** BRIEF **
Print what the records say exactly, and omit the pictures.

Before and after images
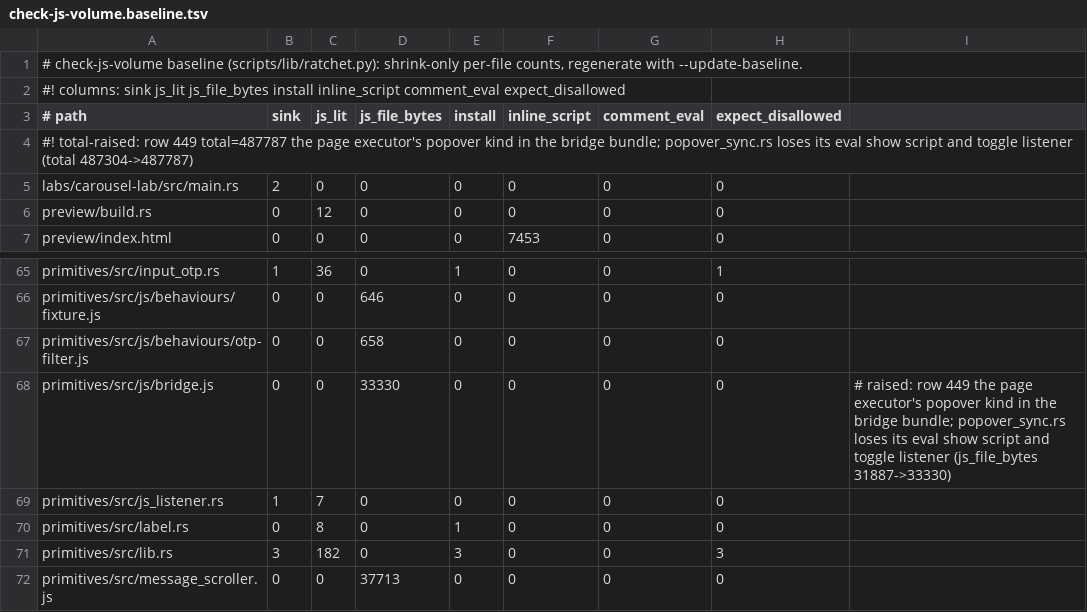
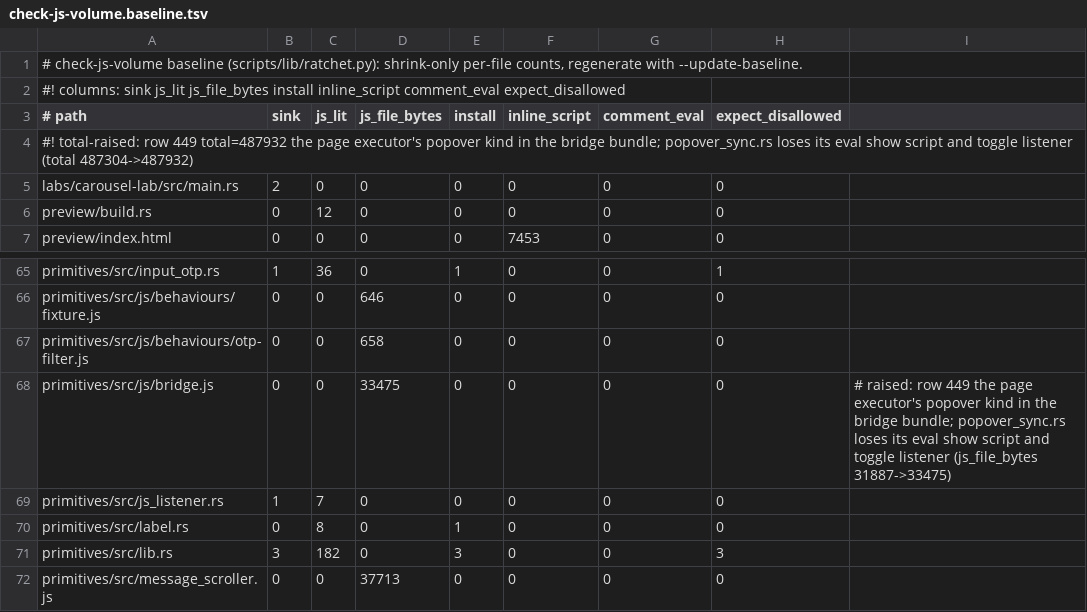
Before and after one commit to MentalGear/shadcn-dioxus, a TSV file: scripts/check-js-volume.baseline.tsv, drawn as a sheet; only a part is shown, gaps mark what is left out.

```diff
--- a/scripts/check-js-volume.baseline.tsv
+++ b/scripts/check-js-volume.baseline.tsv
@@ -3,3 +3,3 @@
 # path	sink	js_lit	js_file_bytes	install	inline_script	comment_eval	expect_disallowed
-#! total-raised: row 449 total=487787 the page executor's popover kind in the bridge bundle; popover_sync.rs loses its eval show script and toggle listener (total 487304->487787)
+#! total-raised: row 449 total=487932 the page executor's popover kind in the bridge bundle; popover_sync.rs loses its eval show script and toggle listener (total 487304->487932)
 labs/carousel-lab/src/main.rs	2	0	0	0	0	0	0
@@ -67,3 +67,3 @@ primitives/src/js/behaviours/fixture.js	0	0	646	0	0	0	0
 primitives/src/js/behaviours/otp-filter.js	0	0	658	0	0	0	0
-primitives/src/js/bridge.js	0	0	33330	0	0	0	0	# raised: row 449 the page executor's popover kind in the bridge bundle; popover_sync.rs loses its eval show script and toggle listener (js_file_bytes 31887->33330)
+primitives/src/js/bridge.js	0	0	33475	0	0	0	0	# raised: row 449 the page executor's popover kind in the bridge bundle; popover_sync.rs loses its eval show script and toggle listener (js_file_bytes 31887->33475)
 primitives/src/js_listener.rs	1	7	0	0	0	0	0
```
Also changed, not shown: 5 other files.
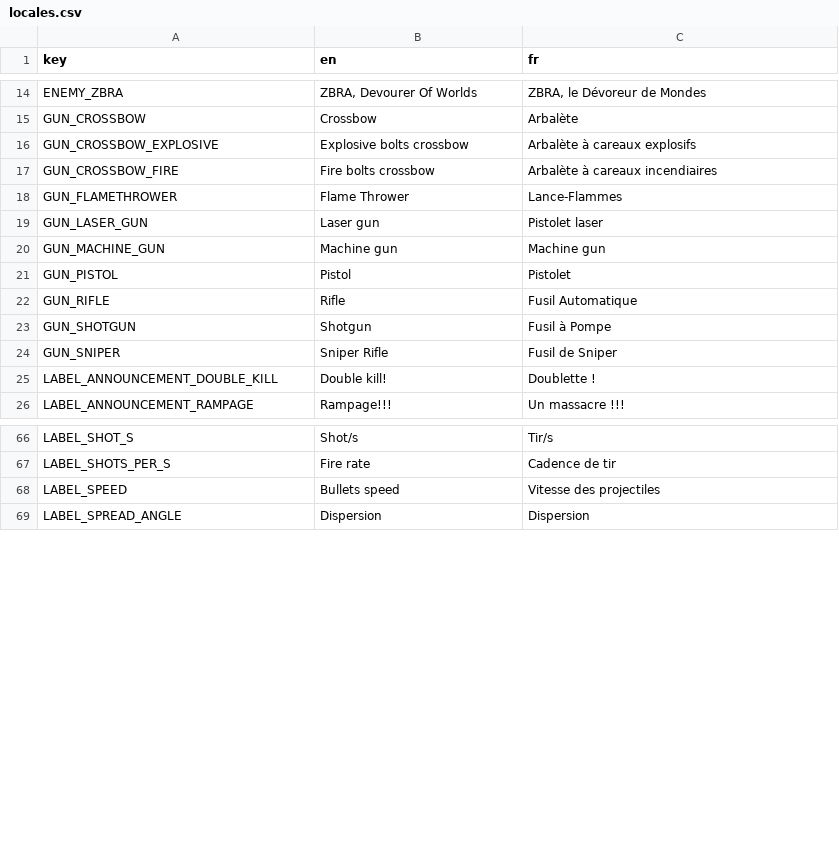
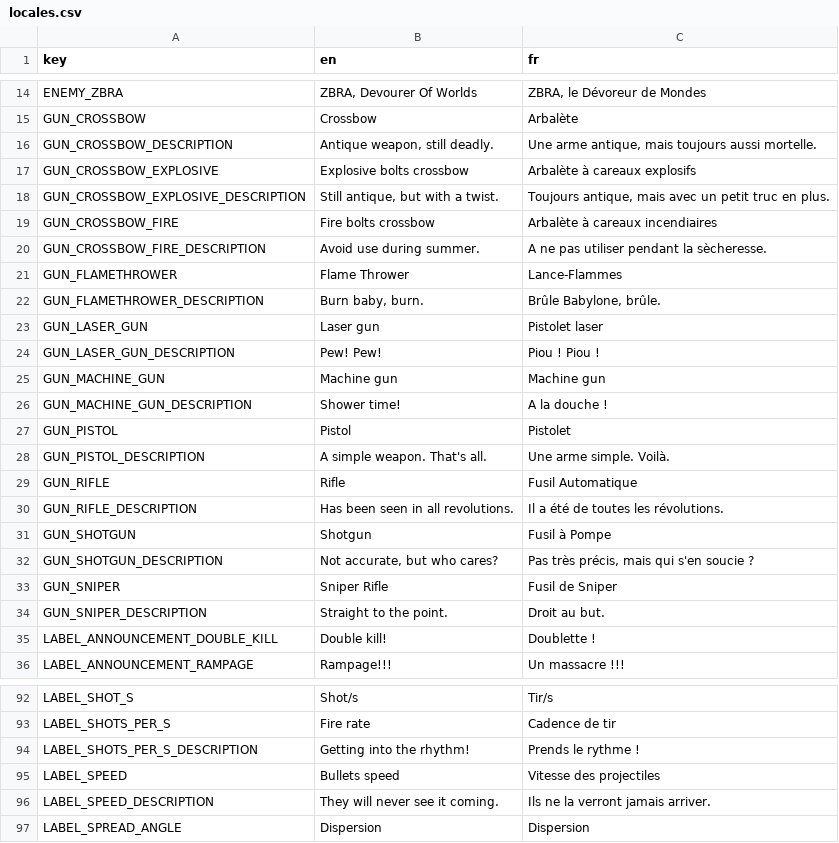
Before and after one commit to MicCode/zbra-survivors, a CSV file: assets/locales/locales.csv, drawn as a sheet; only a part is shown, gaps mark what is left out; the diff covers the shown part only; the diff names each change by its address in the sheet, - before the commit and + after, or states it on an @@ line.

Commit message:
feat(ui): added weapons and modifiers descriptions

```diff
--- a/assets/locales/locales.csv
+++ b/assets/locales/locales.csv
+row 16: GUN_CROSSBOW_DESCRIPTION | Antique weapon, still deadly. | Une arme antique, mais toujours aussi mortelle.
+row 18: GUN_CROSSBOW_EXPLOSIVE_DESCRIPTION | Still antique, but with a twist. | Toujours antique, mais avec un petit truc en plus.
+row 20: GUN_CROSSBOW_FIRE_DESCRIPTION | Avoid use during summer. | A ne pas utiliser pendant la sècheresse.
+row 22: GUN_FLAMETHROWER_DESCRIPTION | Burn baby, burn. | Brûle Babylone, brûle.
+row 24: GUN_LASER_GUN_DESCRIPTION | Pew! Pew! | Piou ! Piou !
+row 26: GUN_MACHINE_GUN_DESCRIPTION | Shower time! | A la douche !
+row 28: GUN_PISTOL_DESCRIPTION | A simple weapon. That's all. | Une arme simple. Voilà.
+row 30: GUN_RIFLE_DESCRIPTION | Has been seen in all revolutions. | Il a été de toutes les révolutions.
+row 32: GUN_SHOTGUN_DESCRIPTION | Not accurate, but who cares? | Pas très précis, mais qui s'en soucie ?
+row 34: GUN_SNIPER_DESCRIPTION | Straight to the point. | Droit au but.
+row 94: LABEL_SHOTS_PER_S_DESCRIPTION | Getting into the rhythm! | Prends le rythme !
+row 96: LABEL_SPEED_DESCRIPTION | They will never see it coming. | Ils ne la verront jamais arriver.
```
Also changed, not shown: 17 added rows elsewhere in this file, 8 other files.
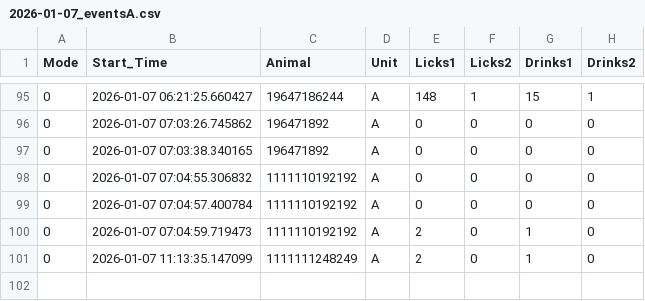
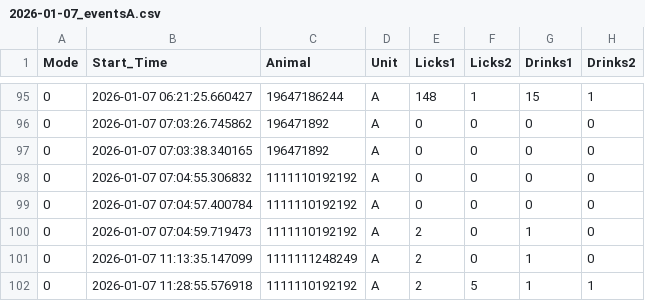
Before and after one commit to MaheshKarnani/Preferator, a CSV file: Data/c1_3m_102025_testing/2026-01-07_eventsA.csv, drawn as a sheet; only a part is shown, gaps mark what is left out; the diff names each change by its address in the sheet, - before the commit and + after, or states it on an @@ line.

```diff
--- a/Data/c1_3m_102025_testing/2026-01-07_eventsA.csv
+++ b/Data/c1_3m_102025_testing/2026-01-07_eventsA.csv
+row 102: 0 | 2026-01-07 11:28:55.576918 | 1111110192192 | A | 2 | 5 | 1 | 1
```
Also changed, not shown: Data/c1_3m_102025_testing/2026-01-07_eventsB.csv.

** OUTPUT FOR THIS EXERCISE **
Before and after one commit to MentalGear/shadcn-dioxus, a TSV file: scripts/check-js-volume.baseline.tsv, drawn as a sheet; only a part is shown, gaps mark what is left out.

```diff
--- a/scripts/check-js-volume.baseline.tsv
+++ b/scripts/check-js-volume.baseline.tsv
@@ -3,3 +3,3 @@
 # path	sink	js_lit	js_file_bytes	install	inline_script	comment_eval	expect_disallowed
-#! total-raised: row 449 total=487787 the page executor's popover kind in the bridge bundle; popover_sync.rs loses its eval show script and toggle listener (total 487304->487787)
+#! total-raised: row 449 total=487932 the page executor's popover kind in the bridge bundle; popover_sync.rs loses its eval show script and toggle listener (total 487304->487932)
 labs/carousel-lab/src/main.rs	2	0	0	0	0	0	0
@@ -67,3 +67,3 @@ primitives/src/js/behaviours/fixture.js	0	0	646	0	0	0	0
 primitives/src/js/behaviours/otp-filter.js	0	0	658	0	0	0	0
-primitives/src/js/bridge.js	0	0	33330	0	0	0	0	# raised: row 449 the page executor's popover kind in the bridge bundle; popover_sync.rs loses its eval show script and toggle listener (js_file_bytes 31887->33330)
+primitives/src/js/bridge.js	0	0	33475	0	0	0	0	# raised: row 449 the page executor's popover kind in the bridge bundle; popover_sync.rs loses its eval show script and toggle listener (js_file_bytes 31887->33475)
 primitives/src/js_listener.rs	1	7	0	0	0	0	0
```
Also changed, not shown: 5 other files.
Before and after one commit to MicCode/zbra-survivors, a CSV file: assets/locales/locales.csv, drawn as a sheet; only a part is shown, gaps mark what is left out; the diff covers the shown part only; the diff names each change by its address in the sheet, - before the commit and + after, or states it on an @@ line.

Commit message:
feat(ui): added weapons and modifiers descriptions

```diff
--- a/assets/locales/locales.csv
+++ b/assets/locales/locales.csv
+row 16: GUN_CROSSBOW_DESCRIPTION | Antique weapon, still deadly. | Une arme antique, mais toujours aussi mortelle.
+row 18: GUN_CROSSBOW_EXPLOSIVE_DESCRIPTION | Still antique, but with a twist. | Toujours antique, mais avec un petit truc en plus.
+row 20: GUN_CROSSBOW_FIRE_DESCRIPTION | Avoid use during summer. | A ne pas utiliser pendant la sècheresse.
+row 22: GUN_FLAMETHROWER_DESCRIPTION | Burn baby, burn. | Brûle Babylone, brûle.
+row 24: GUN_LASER_GUN_DESCRIPTION | Pew! Pew! | Piou ! Piou !
+row 26: GUN_MACHINE_GUN_DESCRIPTION | Shower time! | A la douche !
+row 28: GUN_PISTOL_DESCRIPTION | A simple weapon. That's all. | Une arme simple. Voilà.
+row 30: GUN_RIFLE_DESCRIPTION | Has been seen in all revolutions. | Il a été de toutes les révolutions.
+row 32: GUN_SHOTGUN_DESCRIPTION | Not accurate, but who cares? | Pas très précis, mais qui s'en soucie ?
+row 34: GUN_SNIPER_DESCRIPTION | Straight to the point. | Droit au but.
+row 94: LABEL_SHOTS_PER_S_DESCRIPTION | Getting into the rhythm! | Prends le rythme !
+row 96: LABEL_SPEED_DESCRIPTION | They will never see it coming. | Ils ne la verront jamais arriver.
```
Also changed, not shown: 17 added rows elsewhere in this file, 8 other files.
Before and after one commit to MaheshKarnani/Preferator, a CSV file: Data/c1_3m_102025_testing/2026-01-07_eventsA.csv, drawn as a sheet; only a part is shown, gaps mark what is left out; the diff names each change by its address in the sheet, - before the commit and + after, or states it on an @@ line.

```diff
--- a/Data/c1_3m_102025_testing/2026-01-07_eventsA.csv
+++ b/Data/c1_3m_102025_testing/2026-01-07_eventsA.csv
+row 102: 0 | 2026-01-07 11:28:55.576918 | 1111110192192 | A | 2 | 5 | 1 | 1
```
Also changed, not shown: Data/c1_3m_102025_testing/2026-01-07_eventsB.csv.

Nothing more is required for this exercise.